I found From Midnight to Dawn to be informative, but somewhat disjointed and glaringly dry for a book dealing with such an emotionally and morally loaded topic. It is in truth a series of straightforward biographies that never quite succeeds in coming together to form as cohesive a narrative about a time, place, or experience as I had hoped. Admittedly, given the subject matter, such an engrossing narrative might be especially difficult to achieve. Still, I came away from the book feeling like I did not learn quite as much as I thought I might, and a crucial part of the story had yet to be discovered. The actual story of escape to freedom via the legendary Underground Railroad is barely discussed, and the functioning of the communities which the freedmen formed is not addressed in as much detail as I would have liked. There are some compelling vignettes about some individuals, but these hardly make the book lively. In summary, From Midnight to Dawn is a unique assemblage of information on some of the lesser-known but important individuals from American history which played an underappreciated role in one of our nation’s most pivotal dramas, but it is far from the authoritative word on the subjects it addresses owing to its structure and composition.


Touring the Lee Chapel

7 Mar

Robert E. Lee is one of the most consequential individuals in American history. He moved ordinary men to accomplish extraordinary feats. He inspired his troops, and through his dignity, humility, and ability became the very embodiment of the Confederate war effort for the South during his lifetime and an icon for generations in the South afterward. Yes, he was for much of his life a slaveholder and thoroughly a man of his times, but for both his praiseworthy attributes and less noble qualities alike he has been and continues to be relevant to any understanding of American history as much for what he did as what he represented. Certainly, we think about him much differently today than when he died in 1870. Indeed, we think about him much differently than we did in 1970, for that matter. But it is hard to imagine a discussion of the South, the Civil War, and its legacy in which he does not figure prominently.


I was therefore delighted that on my tour of Civil War battlefields last summer, I had the opportunity to visit the Lee Chapel and Museum on the picturesque campus of Washington and Lee University in Virginia, the school he headed in his postwar career and the site of his tomb. I thoroughly enjoyed the experience. As with any great historic site, I found my visit enhanced my understanding of the time period and subject it interprets, and left me more informed about its place in history. I found the exhibits on Lee’s life to be balanced and informative, and the tour of the building and grounds to be compelling. Perhaps the most moving exhibit, in my opinion, was his office—left exactly the way it was the day he suffered the stroke that days later took his life. It is one of the more powerful portals to a previous time I have had the good fortune to visit. His tomb and the tombs of other family members are on view just across the hall from the office in the mauseleum, and, just outside the door, the grave of Lee’s trusted horse, Traveller.

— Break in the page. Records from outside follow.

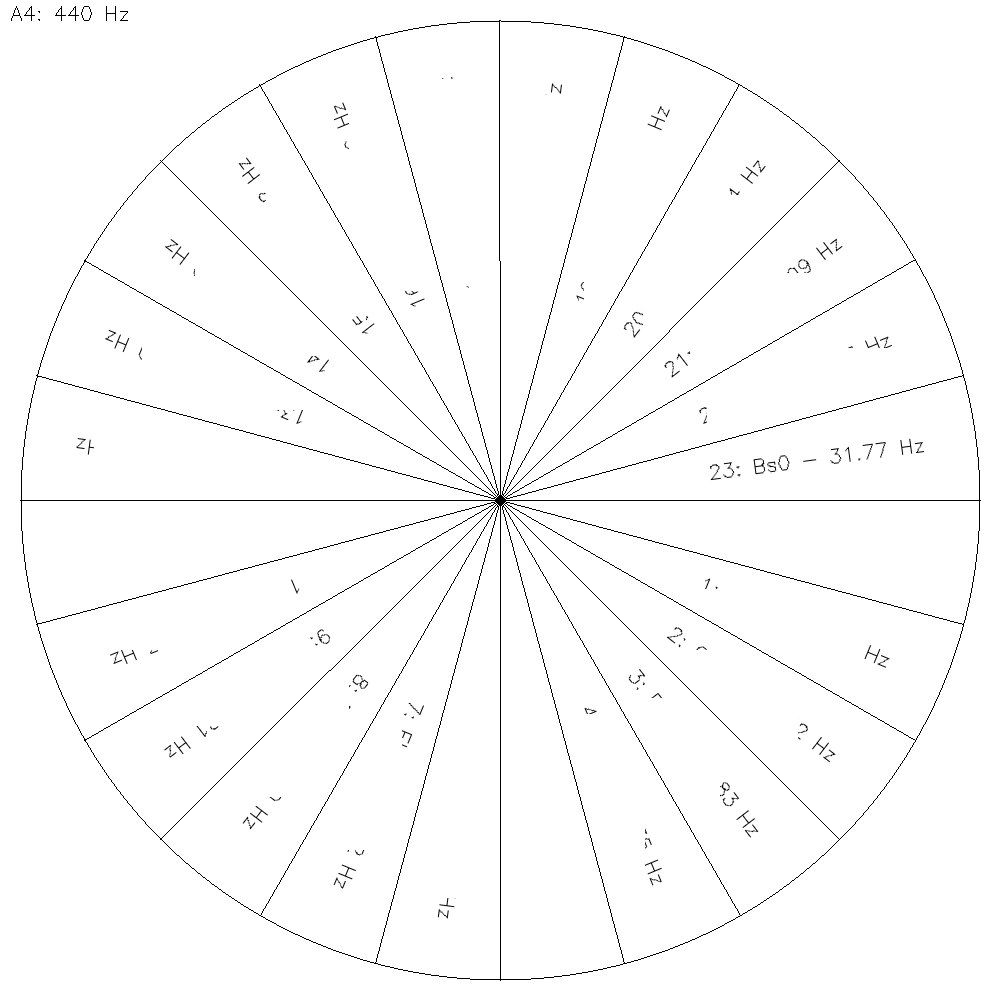
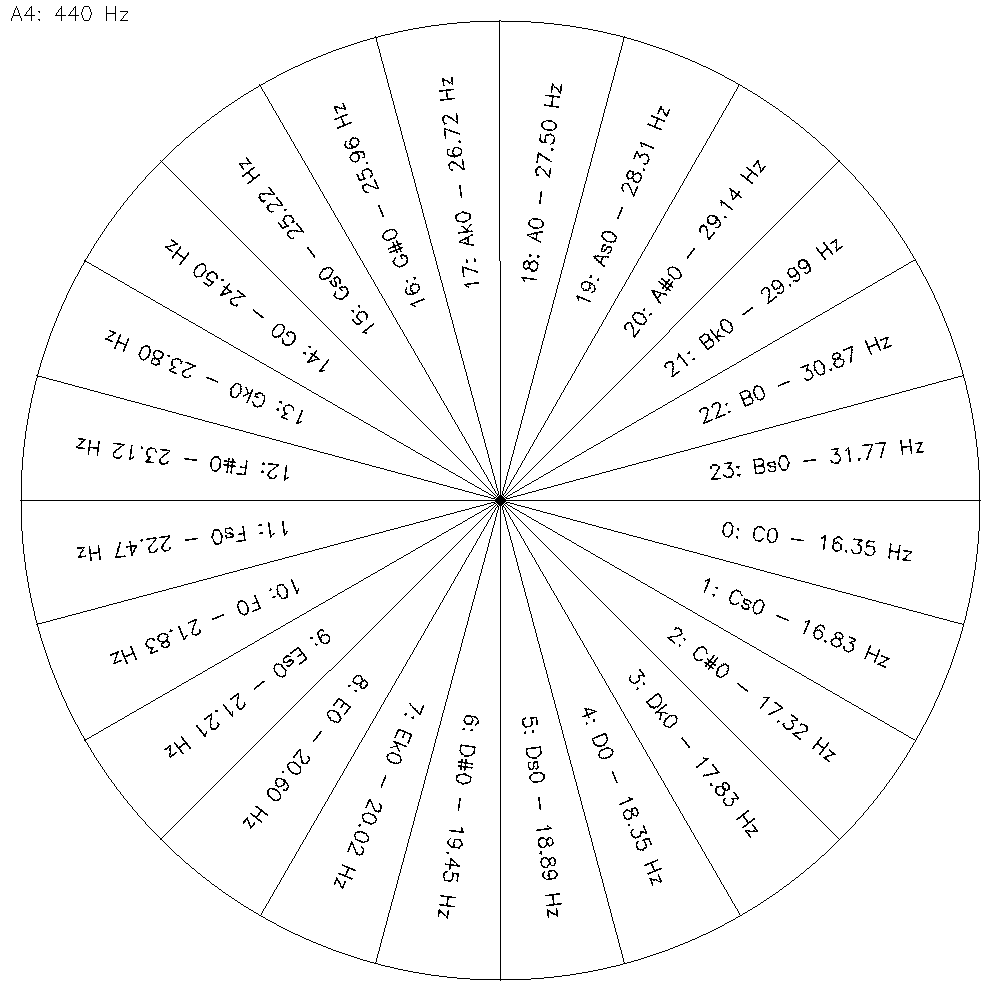
Fix the bug in rotated text label of note circle

diff --git a/drawing/circle_of_notes_drawing.py b/drawing/circle_of_notes_drawing.py
@@ -28,20 +28,27 @@ _put_text = partial(
 )
 
 
-def _text_on_wedge(image: np.ndarray, angle: float, label: str):
+def _write_on_wedge(image: np.ndarray, angle: float, label: str):
     (text_width, text_height) = _get_text_size(label)[0]
     text_img = np.zeros((text_height + 1, text_width + 1, 3), dtype=np.uint8)
     text_img.fill(255)
     _put_text(text_img, label, (0, text_height))
     text_img = pad_to_square(text_img, np.uint8(255))
     # if inwards writing is desired angle=(np.pi - angle)
-    rotated_img = rotate_image(image=text_img, angle=-angle, bg_color=255)
-    x_pos = int(CENTER[0] + TEXT_RADIUS * np.cos(angle)) - rotated_img.shape[0] // 2
-    y_pos = int(CENTER[1] + TEXT_RADIUS * np.sin(angle)) - rotated_img.shape[1] // 2
-    image[
-        y_pos : y_pos + rotated_img.shape[0],
-        x_pos : x_pos + rotated_img.shape[1],
-    ] = rotated_img
+    rotated_image = rotate_image(image=text_img, angle=-angle, bg_color=255)
+    x_pos = int(CENTER[0] + TEXT_RADIUS * np.cos(angle)) - rotated_image.shape[0] // 2
+    y_pos = int(CENTER[1] + TEXT_RADIUS * np.sin(angle)) - rotated_image.shape[1] // 2
+    row1, row2 = y_pos, y_pos + rotated_image.shape[0]
+    col1, col2 = x_pos, x_pos + rotated_image.shape[1]
+    # The use of mask performs a selective copy of the rotated_image to image to avoid the white
+    # surrounding of each rotated_image overwrite the previous one. This implementation is very
+    # simplistic and only works if color is black. The check is to safeguard for change of COLOR.
+    # But since not really covered by tests, hence the "no cover" directive.
+    if COLOR != (0, 0, 0):  # pragma: no cover
+        image[row1:row2, col1:col2] = rotated_image
+    else:
+        mask = rotated_image < 200
+        image[row1:row2, col1:col2][mask] = 0
 
 
 def _draw_radius(image: np.ndarray, angle: float):
@@ -66,7 +73,8 @@ def draw_circle(notes: List[Note]) -> np.ndarray:
     for i, note in enumerate(notes):
         angle = (i + 0.5) * angle_steps
         label = f"{i}: {note.name} - {note.frequency.value:.2f} Hz"
-        _text_on_wedge(image, angle, label)
+        # label = f"{i}: {note.name}"
+        _write_on_wedge(image, angle, label)
     for i in range(len(notes)):
         angle = i * angle_steps
         _draw_radius(image, angle)

diff --git a/README.md b/README.md
@@ -94,8 +94,6 @@ $ pyreverse -o png -p music_uml **/*.py
 
 # TODO
 
-### Bug
-* [ ] Adding frequency value to printed notes on the circle have cause issue with `mode="quartertone"` see [here](https://github.com/saeedghsh/music/blob/master/images/circle_of_notes_quartertone.png).
 
 ### Improve/Refactoring
 * [ ] split `core/notation`, maybe into `notation`, `frequency`, etc. ...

As a historian, I naturally find myself drawn to iconic historic sites, even if they are somewhat controversial or have mixed meanings. The Lee Chapel certainly fits both those descriptions given Lee’s role in history and our contemporary headlong attempts to efface our historical record of any trace of men who did not think as we do today. I will admit to wondering exactly what type of marketing problems Lee’s inherently visible legacy on the campus of the school creates for its administrators given the climate of historical sensitivity in this country at current. I will also admit to being relieved to find the Chapel and Museum to be such professionally interpreted historic sites that seem to grasp their rather significant place in the overall story of how we remember the Civil War in the South. Lee was in some ways a great man, even if he was simultaneously a bigot, in modern parlance. That we have places like the Chapel to evaluate his significance in historical terms rather than measure his merit by strictly modern standards is something I am glad to see still exists in America.